New approach to screen individuals for early Alzheimer's disease

Nov 18, 2008

With millions of baby boomers entering late adulthood, the number of patients with Alzheimer's disease (AD) is expected to drastically rise over the next several decades.

A team of national researchers, led by Emory University, has developed a rapid screening test to detect mild cognitive impairment (MCI) — often the earliest stage of AD. The findings are published today in the online edition of Journal of Alzheimer's Disease.

The study shows that the combination of a very brief three-minute cognitive screening test, called the Mini-Cog (MC), with a Functional Activities Questionnaire (FAQ) – administered to a family member or friend – could accurately identify individuals with MCI and undiagnosed dementia.

"Since current medications can only delay the onset of Alzheimer's disease but are not able to reverse its devastating effects, a test like this is key to help individuals detect this devastating disease earlier and maintain a good quality of life for as long as possible," says James Lah, MD, associate professor of neurology, Emory University School of Medicine and lead investigator of the study.

The new screening instrument, referred to as the MC-FAQ, allowed the researchers to correctly classify the 204 participating elderly individuals as cognitively normal, demented, or mildly cognitively impaired with a high degree of accuracy (83 percent). Approximately 30 percent of participants had MCI and 32 percent were very mildly demented.

According to Lah, screening for MCI is notoriously difficult and typically requires 40-60 minutes or more of formal neuropsychological testing to achieve 80 percent accuracy or higher. Specific accuracy for classifying people as MCI with the MC-FAQ was 74 percent.

"While this may not seem overly impressive, it is quite remarkable for a 3-minute investment," says Lah. "The MC-FAQ is also extremely inexpensive, easy to administer and score, and requires no special training."
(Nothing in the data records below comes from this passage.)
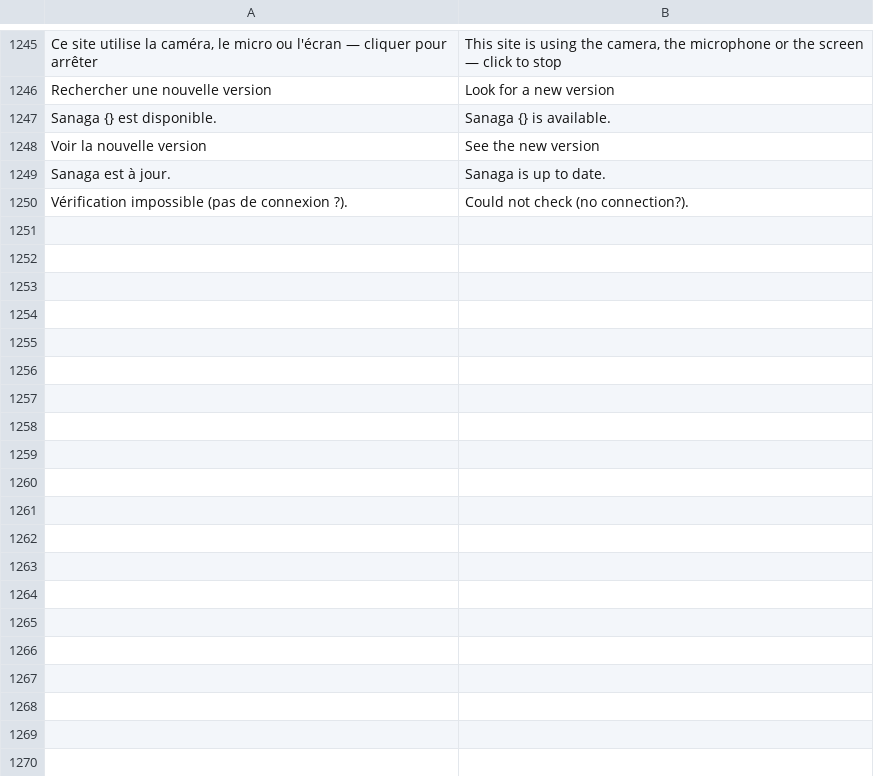
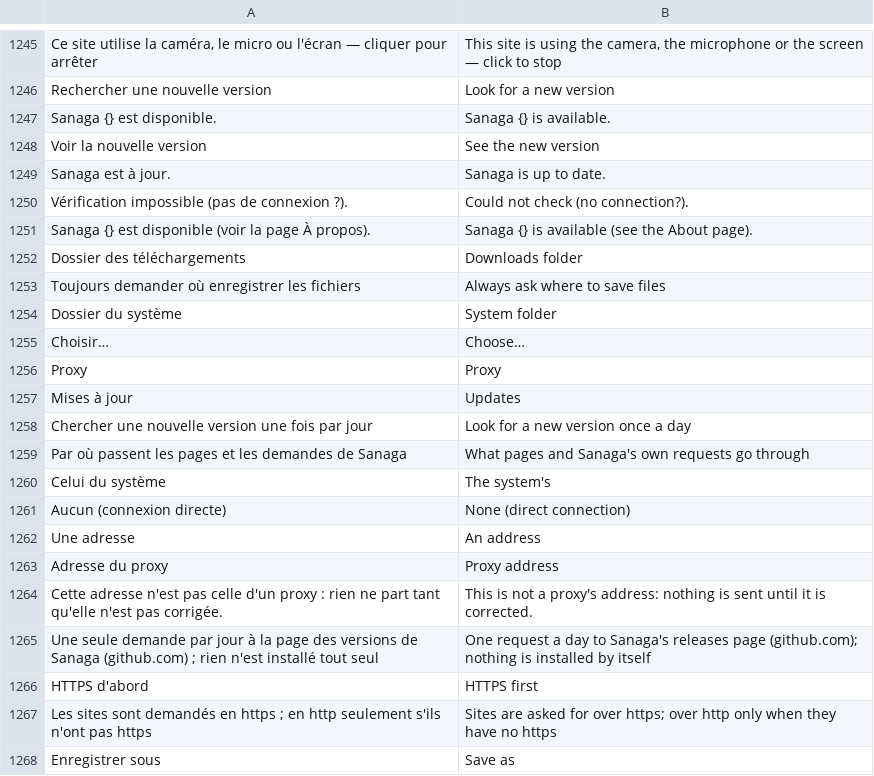
Before and after one commit to grassfieldhq/sanaga, a TSV file: assets/i18n/en.tsv, drawn as a sheet; only a part is shown, gaps mark what is left out.

```diff
--- a/assets/i18n/en.tsv
+++ b/assets/i18n/en.tsv
@@ -1250 +1250,19 @@ Sanaga est à jour.	Sanaga is up to date.
 Vérification impossible (pas de connexion ?).	Could not check (no connection?).
+Sanaga {} est disponible (voir la page À propos).	Sanaga {} is available (see the About page).
+Dossier des téléchargements	Downloads folder
+Toujours demander où enregistrer les fichiers	Always ask where to save files
+Dossier du système	System folder
+Choisir…	Choose…
+Proxy	Proxy
+Mises à jour	Updates
+Chercher une nouvelle version une fois par jour	Look for a new version once a day
+Par où passent les pages et les demandes de Sanaga	What pages and Sanaga's own requests go through
+Celui du système	The system's
+Aucun (connexion directe)	None (direct connection)
+Une adresse	An address
+Adresse du proxy	Proxy address
+Cette adresse n'est pas celle d'un proxy : rien ne part tant qu'elle n'est pas corrigée.	This is not a proxy's address: nothing is sent until it is corrected.
+Une seule demande par jour à la page des versions de Sanaga (github.com) ; rien n'est installé tout seul	One request a day to Sanaga's releases page (github.com); nothing is installed by itself
+HTTPS d'abord	HTTPS first
+Les sites sont demandés en https ; en http seulement s'ils n'ont pas https	Sites are asked for over https; over http only when they have no https
+Enregistrer sous	Save as
```
Also changed, not shown: assets/i18n/de.tsv, assets/i18n/es.tsv, 15 other files.
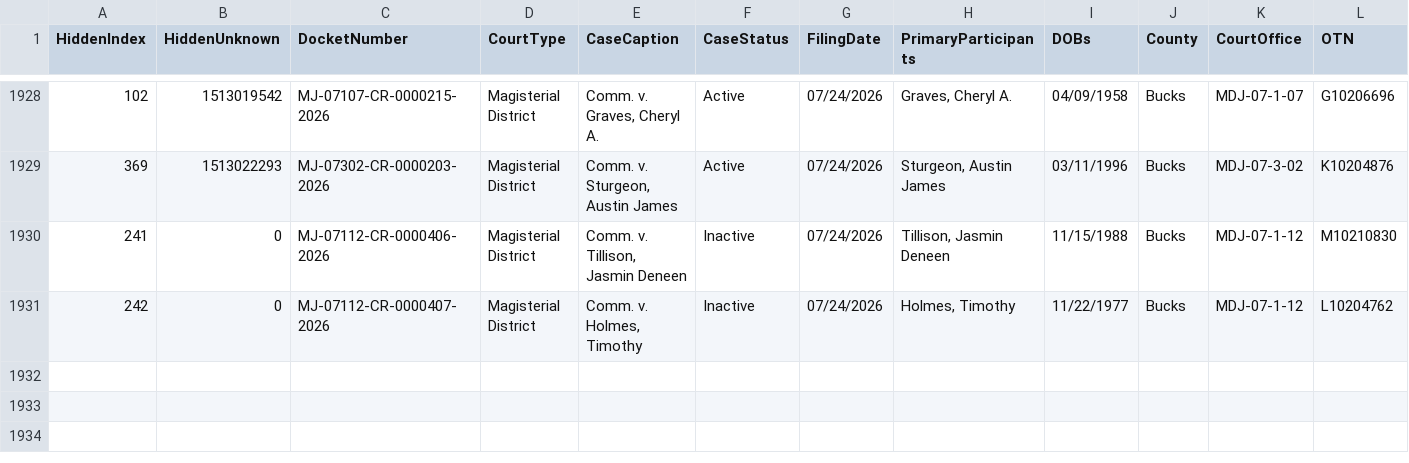
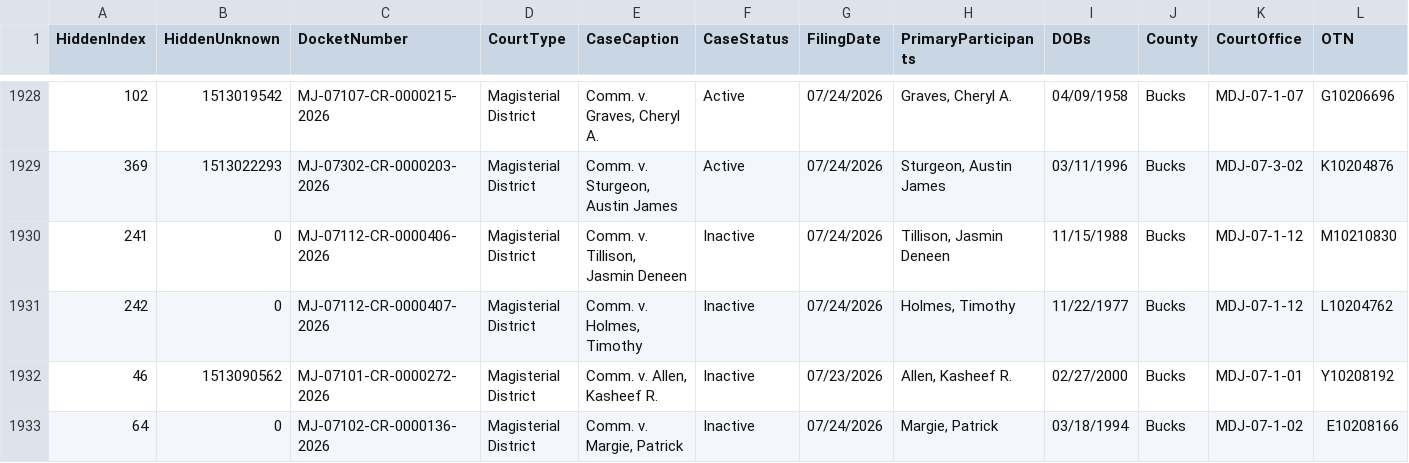
Before and after one commit to CUlleryUSATRepos/BucksCriminalUJSScrapeRepo, a CSV file: docs/data/ujs_criminal_bucks.csv, drawn as a sheet; only a part is shown, gaps mark what is left out; rows hold the shown columns only; the diff names each change by its address in the sheet, - before the commit and + after, or states it on an @@ line.

Commit message:
Daily UJS data update

```diff
--- a/docs/data/ujs_criminal_bucks.csv
+++ b/docs/data/ujs_criminal_bucks.csv
+row 1932: 46 | 1513090562 | MJ-07101-CR-0000272-2026 | Magisterial District | Comm. v. Allen, Kasheef R. | Inactive | 07/23/2026 | Allen, Kasheef R. | 02/27/2000 | Bucks | MDJ-07-1-01 | Y10208192
+row 1933: 64 | 0 | MJ-07102-CR-0000136-2026 | Magisterial District | Comm. v. Margie, Patrick | Inactive | 07/24/2026 | Margie, Patrick | 03/18/1994 | Bucks | MDJ-07-1-02 | E10208166
```
Also changed, not shown: ujs_criminal_bucks.csv.
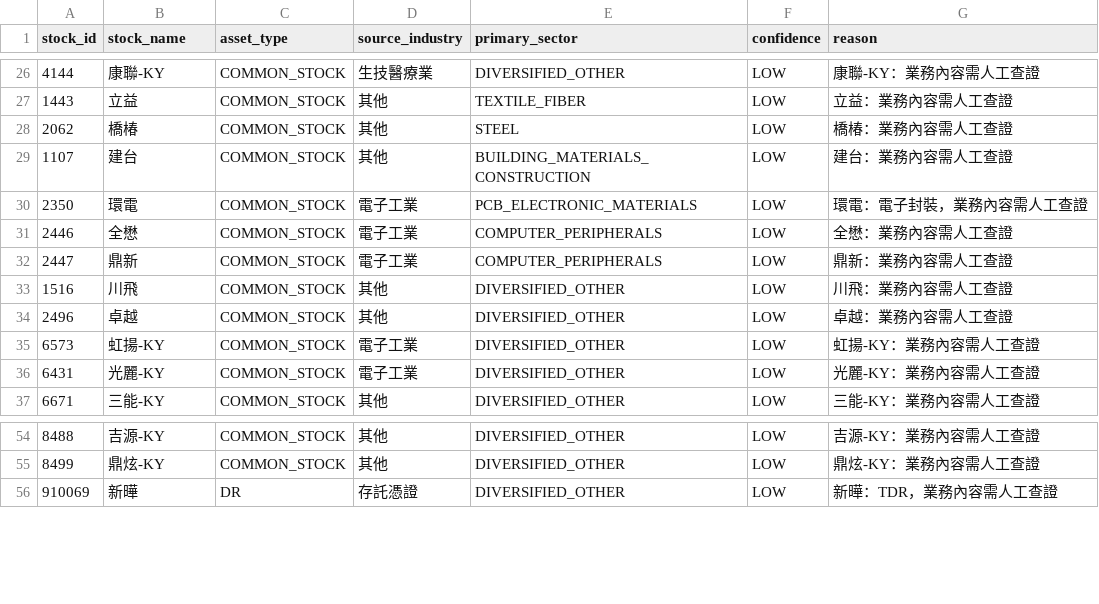
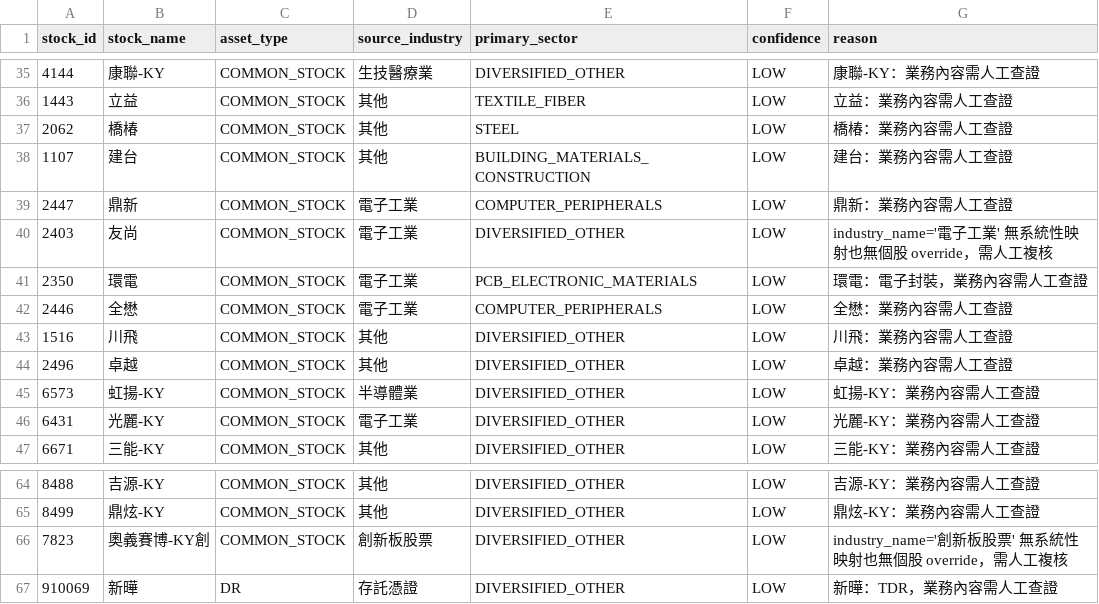
Before and after one commit to yhchien/always-stock, a CSV file: docs/plans/canonical_classification/sector_mapping_manual_review.csv, drawn as a sheet; only a part is shown, gaps mark what is left out; the diff covers the shown part only.

```diff
--- a/docs/plans/canonical_classification/sector_mapping_manual_review.csv
+++ b/docs/plans/canonical_classification/sector_mapping_manual_review.csv
@@ -29,8 +38,9 @@
 1107,建台,COMMON_STOCK,其他,BUILDING_MATERIALS_CONSTRUCTION,LOW,建台：業務內容需人工查證
+2447,鼎新,COMMON_STOCK,電子工業,COMPUTER_PERIPHERALS,LOW,鼎新：業務內容需人工查證
+2403,友尚,COMMON_STOCK,電子工業,DIVERSIFIED_OTHER,LOW,industry_name='電子工業' 無系統性映射也無個股 override，需人工複核
 2350,環電,COMMON_STOCK,電子工業,PCB_ELECTRONIC_MATERIALS,LOW,環電：電子封裝，業務內容需人工查證
 2446,全懋,COMMON_STOCK,電子工業,COMPUTER_PERIPHERALS,LOW,全懋：業務內容需人工查證
-2447,鼎新,COMMON_STOCK,電子工業,COMPUTER_PERIPHERALS,LOW,鼎新：業務內容需人工查證
 1516,川飛,COMMON_STOCK,其他,DIVERSIFIED_OTHER,LOW,川飛：業務內容需人工查證
 2496,卓越,COMMON_STOCK,其他,DIVERSIFIED_OTHER,LOW,卓越：業務內容需人工查證
-6573,虹揚-KY,COMMON_STOCK,電子工業,DIVERSIFIED_OTHER,LOW,虹揚-KY：業務內容需人工查證
+6573,虹揚-KY,COMMON_STOCK,半導體業,DIVERSIFIED_OTHER,LOW,虹揚-KY：業務內容需人工查證
 6431,光麗-KY,COMMON_STOCK,電子工業,DIVERSIFIED_OTHER,LOW,光麗-KY：業務內容需人工查證
@@ -55,2 +65,3 @@
 8499,鼎炫-KY,COMMON_STOCK,其他,DIVERSIFIED_OTHER,LOW,鼎炫-KY：業務內容需人工查證
+7823,奧義賽博-KY創,COMMON_STOCK,創新板股票,DIVERSIFIED_OTHER,LOW,industry_name='創新板股票' 無系統性映射也無個股 override，需人工複核
 910069,新曄,DR,存託憑證,DIVERSIFIED_OTHER,LOW,新曄：TDR，業務內容需人工查證
```
Also changed, not shown: 10 added rows, 1 removed row and 9 edited cells elsewhere in this file, docs/plans/canonical_classification/catch_all_remap_report.csv, docs/plans/canonical_classification/etf_classification.csv, 7 other files.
The MC portion of the screening consisted of a simple clock drawing task and three-item recall that typically took the research participant less than five minutes to complete. The FAQ was completed by a reliable informant, generally a spouse, other family member or close friend while the research participant was performing other tasks.

Source: Emory University

Explore further: Fecal microbiota transplant cures C. diff, blocks multi-drug resistant pathogens

Related Stories

Extreme excavation: Fire ant style

1 hour ago

Fans of The Lord of the Rings may disagree, but when it comes to exquisite excavation, the dwarves of Moria have nothing on the mighty fire ants of Georgia Tech. But Dan Goldman and Michael Goodisman aren't fascinated by ...

Recommended for you

Scientists reverse bacterial resistance to antibiotics

5 hours ago

The rise of antibiotic-resistant bacteria is a growing problem in the United States and the world. New findings by researchers in evolutionary biology and mathematics could help doctors better address the ...

Plant toxin causes biliary atresia in animal model

5 hours ago

A study in this week's Science Translational Medicine is a classic example of how seemingly unlikely collaborators can come together to make surprising discoveries. An international team of gastroenterologists, pediat ...

Statins don't reduce psoriasis risk

6 hours ago

(HealthDay)—Statin use does not lower the risk of psoriasis, according to a study published online April 20 in the British Journal of Dermatology.

User comments : 0

Please sign in to add a comment. Registration is free, and takes less than a minute. Read more

Click here to reset your password.
Sign in to get notified via email when new comments are made.